A former military hospital worker has been sentenced to 13-plus years of federal prison time for her involvement in a $24 million identity theft and tax fraud scheme, which also involved a former Alabama health department employee and several other co-conspirators.
On Aug. 10 in the U.S. District Court for the Middle District of Alabama, Tracy Mitchell, a former worker at a military hospital at Fort Benning, Georgia, was sentenced to serve 159 months in federal prison for crimes including one count of conspiracy to file false tax claims, one count of wire fraud and one count of aggravated identity theft, to which she pleaded guilty in April.
Eight others were also sentenced on Aug. 10 for their roles in the same fraud ring, which federal prosecutors say involved the theft of 9,000 identities stolen from the U.S. Army, various Alabama state agencies, an unidentified Georgia call center, and an unidentified Columbus, Georgia company.Case Details
The U.S. Department of Justice in a statement says that while Mitchell worked at the military hospital, she had access to the identification data of military personnel, including soldiers who were deployed to Afghanistan. Mitchell stole personal information of soldiers and used them to file false tax returns. Court documents do not specify the job Mitchell held at the hospital.
Prosecutors say that between January 2011 and December 2013, Mitchell and a co-conspirator, Keisha Lanier, led the large-scale identity theft ring in which they and their co-defendants filed over 9,000 false tax returns that claimed in excess of $24 million in fraudulent claims. The IRS paid out close to $10 million in fraudulent refunds, the justice department says. Sentencing for Lanier is scheduled for Aug. 24.
Other members of the fraud ring who were sentenced on Aug. 10 included Sharondra Johnson, who worked at a Walmart money center in Columbus, Georgia. As part of her employment, Johnson cashed checks for customers of the money center. Prosecutors say Johnson cashed tax refund checks issued in the names of other individuals whose identities were stolen by the fraud ring. For her crimes, Johnson received a 24-month prison sentence.

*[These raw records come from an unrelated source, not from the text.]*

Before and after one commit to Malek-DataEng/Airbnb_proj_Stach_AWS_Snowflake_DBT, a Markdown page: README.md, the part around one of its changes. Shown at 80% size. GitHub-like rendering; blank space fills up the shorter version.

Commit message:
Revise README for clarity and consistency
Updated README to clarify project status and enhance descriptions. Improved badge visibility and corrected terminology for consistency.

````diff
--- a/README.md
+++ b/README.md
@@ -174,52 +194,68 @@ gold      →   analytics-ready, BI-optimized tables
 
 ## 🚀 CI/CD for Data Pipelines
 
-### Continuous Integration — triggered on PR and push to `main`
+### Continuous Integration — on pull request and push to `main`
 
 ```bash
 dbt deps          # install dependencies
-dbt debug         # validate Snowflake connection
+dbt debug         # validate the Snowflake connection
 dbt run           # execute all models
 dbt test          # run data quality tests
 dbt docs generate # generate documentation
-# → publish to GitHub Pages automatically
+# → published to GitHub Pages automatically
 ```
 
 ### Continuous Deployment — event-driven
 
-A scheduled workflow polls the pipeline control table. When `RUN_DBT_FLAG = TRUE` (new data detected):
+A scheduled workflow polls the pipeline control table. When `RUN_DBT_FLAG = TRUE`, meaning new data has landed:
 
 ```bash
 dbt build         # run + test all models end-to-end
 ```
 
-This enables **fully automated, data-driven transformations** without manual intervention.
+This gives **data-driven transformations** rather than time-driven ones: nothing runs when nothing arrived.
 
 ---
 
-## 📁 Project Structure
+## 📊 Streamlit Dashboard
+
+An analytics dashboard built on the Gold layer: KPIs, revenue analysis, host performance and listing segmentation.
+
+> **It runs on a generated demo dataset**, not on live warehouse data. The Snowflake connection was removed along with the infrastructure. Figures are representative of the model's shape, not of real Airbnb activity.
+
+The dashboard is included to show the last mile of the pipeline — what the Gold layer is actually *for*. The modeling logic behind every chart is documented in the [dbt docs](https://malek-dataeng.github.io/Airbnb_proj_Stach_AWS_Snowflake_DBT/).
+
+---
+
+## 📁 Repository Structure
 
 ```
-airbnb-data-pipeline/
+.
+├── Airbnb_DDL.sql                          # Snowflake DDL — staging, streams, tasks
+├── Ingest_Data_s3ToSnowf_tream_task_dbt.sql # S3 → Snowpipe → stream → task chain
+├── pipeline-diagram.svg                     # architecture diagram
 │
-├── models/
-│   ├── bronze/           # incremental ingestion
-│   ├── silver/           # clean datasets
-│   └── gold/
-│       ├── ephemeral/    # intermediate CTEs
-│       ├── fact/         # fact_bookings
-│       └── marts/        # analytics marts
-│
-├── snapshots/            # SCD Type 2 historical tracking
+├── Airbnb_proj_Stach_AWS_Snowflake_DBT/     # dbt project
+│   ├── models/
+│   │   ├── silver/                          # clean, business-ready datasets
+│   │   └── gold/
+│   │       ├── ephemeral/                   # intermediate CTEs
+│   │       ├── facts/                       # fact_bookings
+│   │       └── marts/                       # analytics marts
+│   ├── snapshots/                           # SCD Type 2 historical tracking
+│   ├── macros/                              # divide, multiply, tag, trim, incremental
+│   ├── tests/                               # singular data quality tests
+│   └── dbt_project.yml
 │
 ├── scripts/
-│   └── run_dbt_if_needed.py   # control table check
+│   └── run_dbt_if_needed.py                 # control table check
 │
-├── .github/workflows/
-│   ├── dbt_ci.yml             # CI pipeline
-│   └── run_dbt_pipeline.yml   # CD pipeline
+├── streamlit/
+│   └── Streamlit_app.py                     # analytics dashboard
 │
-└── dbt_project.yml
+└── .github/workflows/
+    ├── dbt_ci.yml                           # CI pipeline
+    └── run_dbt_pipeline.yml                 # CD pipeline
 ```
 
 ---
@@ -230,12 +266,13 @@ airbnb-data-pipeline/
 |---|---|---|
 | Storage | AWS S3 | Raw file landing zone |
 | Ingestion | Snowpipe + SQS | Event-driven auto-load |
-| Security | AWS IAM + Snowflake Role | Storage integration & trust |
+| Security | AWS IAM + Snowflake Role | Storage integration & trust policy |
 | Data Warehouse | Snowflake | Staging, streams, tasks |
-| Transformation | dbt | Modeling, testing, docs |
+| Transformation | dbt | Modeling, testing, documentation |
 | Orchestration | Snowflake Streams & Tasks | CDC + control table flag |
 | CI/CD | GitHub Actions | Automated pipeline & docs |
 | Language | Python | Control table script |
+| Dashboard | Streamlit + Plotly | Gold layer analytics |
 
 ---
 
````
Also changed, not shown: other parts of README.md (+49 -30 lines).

Also, in another related case linked to the same fraud ring, Tamika Floyd, a former worker of the Alabama Department of Public Health from 2006 to May 2013, and the Alabama Department of Human Resources from May 2013 to July 2014, was sentenced in May to serve 87 months in federal prison after pleading guilty to fraud conspiracy and ID theft crimes. While working in her state jobs, Floyd had access to databases that contained identification information of individuals, which she stole and provided to the crime ring's co-conspirators for the filing of false tax returns, prosecutors say.
Of those sentenced so far, Mitchell received the stiffest penalty. Sentences for the other defendants in the case so far range from 60 months of prison time to two years of probation. Restitution will be determined at a later date, the DOJ says.Preventing Insider Crimes
There are steps that healthcare organizations can take to deter insiders from committing fraud related crimes using patient data, say privacy and security experts.
Mac McMillan, CEO of security consulting firm CynergisTek suggests that entities enhance personnel screening, improve authorization practices, eliminate excess access, invest in monitoring technologies and diligently and proactively monitor users. Also, "we need to change our monitoring and audit practices and focus more on behavioral analysis," he adds.
Indeed, some healthcare CISOs say their organizations are putting those types of efforts in place to help safeguard patient data from being used in identity crimes.
"We are in close partnership with all the three-letter [law enforcement] agencies, and are constantly reviewing the crimes, such as identity theft, which continues to be on the FBI's top list of crimes throughout the nation in general," says Connie Barrera, CISO of Jackson Health System in Miami.
Unfortunately, "South Florida is a big repository of different kinds of issues, and crimes" involving identity fraud, including tax refund fraud, she says. "It's not only about educatingour population [of workers] but having the right monitoring in place."
For instance, "with our medical records, we have various ways to monitor that [access], and we let our workforce and constituents know that we are monitoring, and we do that on a regular basis," she says. "Employees are made aware, and word spreads."
Also, the organization provides access to data only "on a need to know basis, and we review that on a periodic basis." Still, "ensuring that the people who do have [authorized] access to data are only using it appropriately, that's a huge challenge."
On top of those efforts, law enforcement, prosecutors and the justice system pursuing fraud cases involving patient identities are also an important deterrent, McMillan says.
"These sentences should send the message that the government is serious about punishing those that abuse their trust and take advantage of others," he says. "If you do the crime and get caught, you can get serious time."